In Science this week, a team led by Broad Institute scientists present a new version of the genome-editing technology CRISPR/Cas9 that can be used to diagnose infections, and potentially cancer, with high sensitivity. The researchers used a form of CRISPR that targets RNA and, when it binds to its target, activates its Cas enzyme to promiscuously cleave nearby RNA. By including a reporter RNA that fluoresces when it is cleaved, the researchers created a system called SHERLOCK — short for specific high sensitivity enzymatic reporter unlocking — that could detect low levels of Zika virus in serum, urine, and saliva. They further demonstrated that the approach could be used to identify bacterial strains and certain cancer mutations. GenomeWeb has more on this study, here.

Also in Science, a group of Chinese and US researchers present a method for whole-genome amplification. Called linear amplification via transposon insertion — or LIANTI — the method uses a promoter-containing transposon to randomly fragment the genetic material of a cell. The promoter can be used to amplify downstream DNA and, ultimately, make a DNA library that can be sequenced. The study's authors use the technique in human fibroblast cells exposed to different levels of ultraviolet light, showing that it that it covered 97 percent of the genome to outperform other whole-genome amplification methods. GenomeWeb has more on this, too, here.

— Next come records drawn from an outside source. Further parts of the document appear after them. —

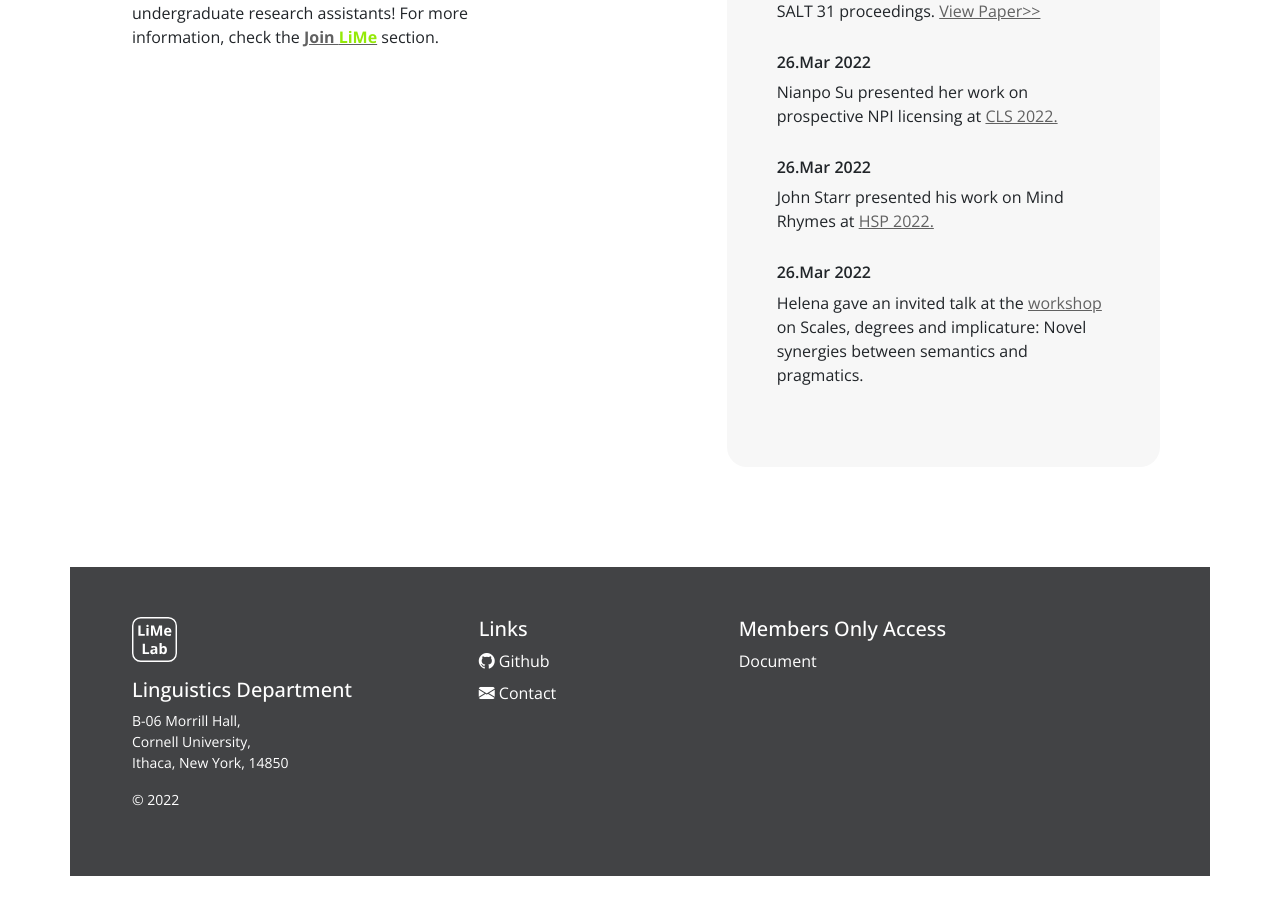
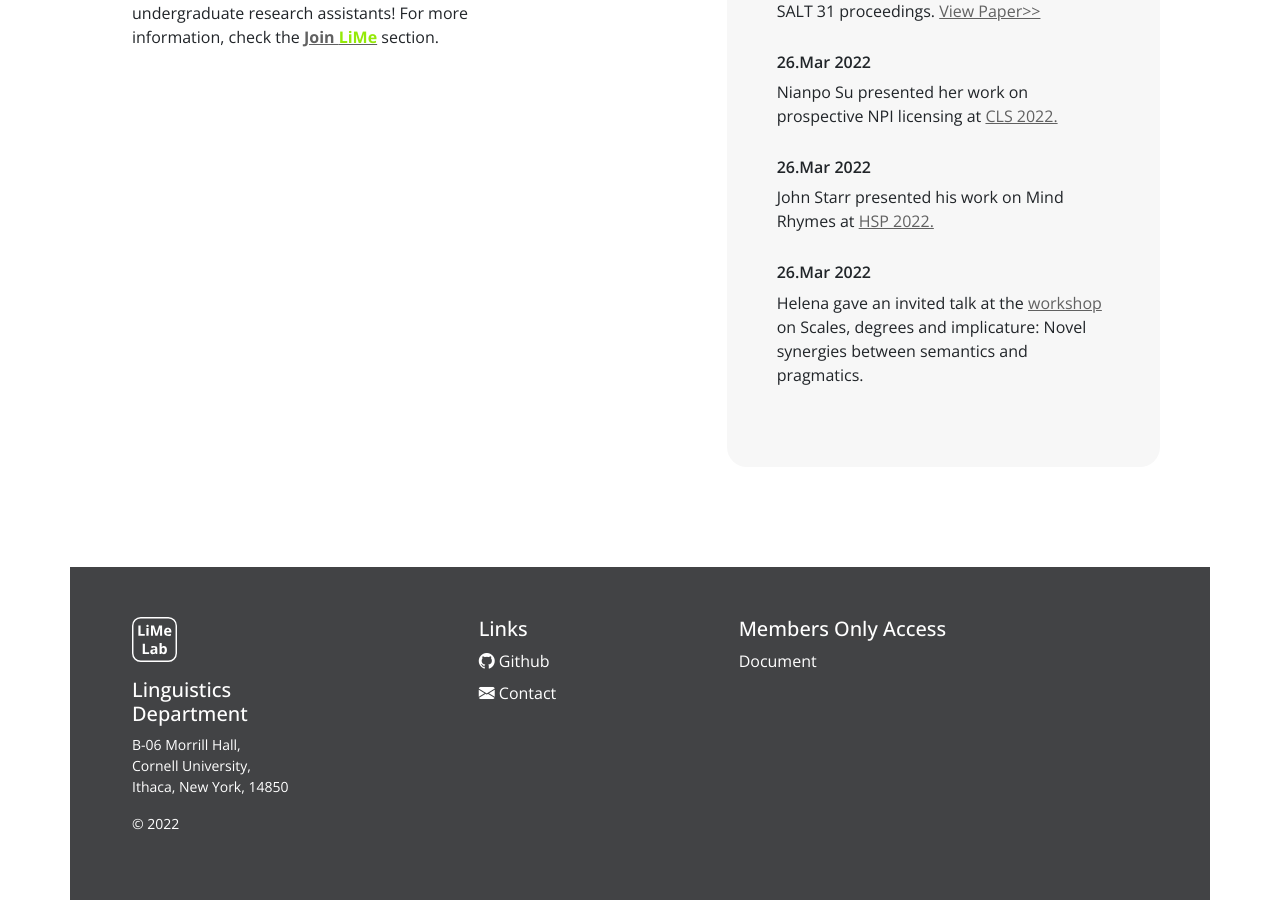
Before and after one commit to epecsok/LiMe-Lab-Cornell.github.io, a Jekyll site: the page built from index.html, in a window 1280 px wide and 900 px high, scrolled down 696 px. Built offline with Jekyll 4.4.1, drawn with Linux system fonts in a browser that asks for light colours; nearby versions of some CDN libraries; before the commit the page ends 1572 px from its top, so only the background shows below that.

Commit message:
footer line break

```diff
--- a/_includes/footer.html
+++ b/_includes/footer.html
@@ -8,7 +8,7 @@
         >
           <img src="image\lab logo white.svg" class="logo_white"></img>
         </a>
-        <h5 class="footer-h5">Linguistics Department</h5>
+        <h5 class="footer-h5">Linguistics <br>Department</h5>
         <p class="whitetext">B-06 Morrill Hall,<br>
           Cornell University,<br>
           Ithaca, New York, 14850</p>
@@ -30,7 +30,7 @@
         <h5 class="footer-h5">Members Only Access</h5>
         <ul class="nav flex-column">
           <li class="nav-item mb-2">
-            <a href="encrypted.html" class="nav-link-footer p-0">Document</a>
+            <a href="" class="nav-link-footer p-0">Document</a>
           </li>
         </ul>
       </div>
```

And in a perspective piece, collaborators from the University of Pennsylvania and Northwestern University discuss questions of human identity raised by new genomic technologies. They touch on whether changes to even a single gene alter a person's identity and how genetic alterations to improve health and cognition may impact how we perceive ourselves as humans. "By considering the complex question of what it is to be an embodied human, we will be better able to make decisions not only about ethically defensible medical research for therapies, but also whether we should progress toward a suprahuman future," they write.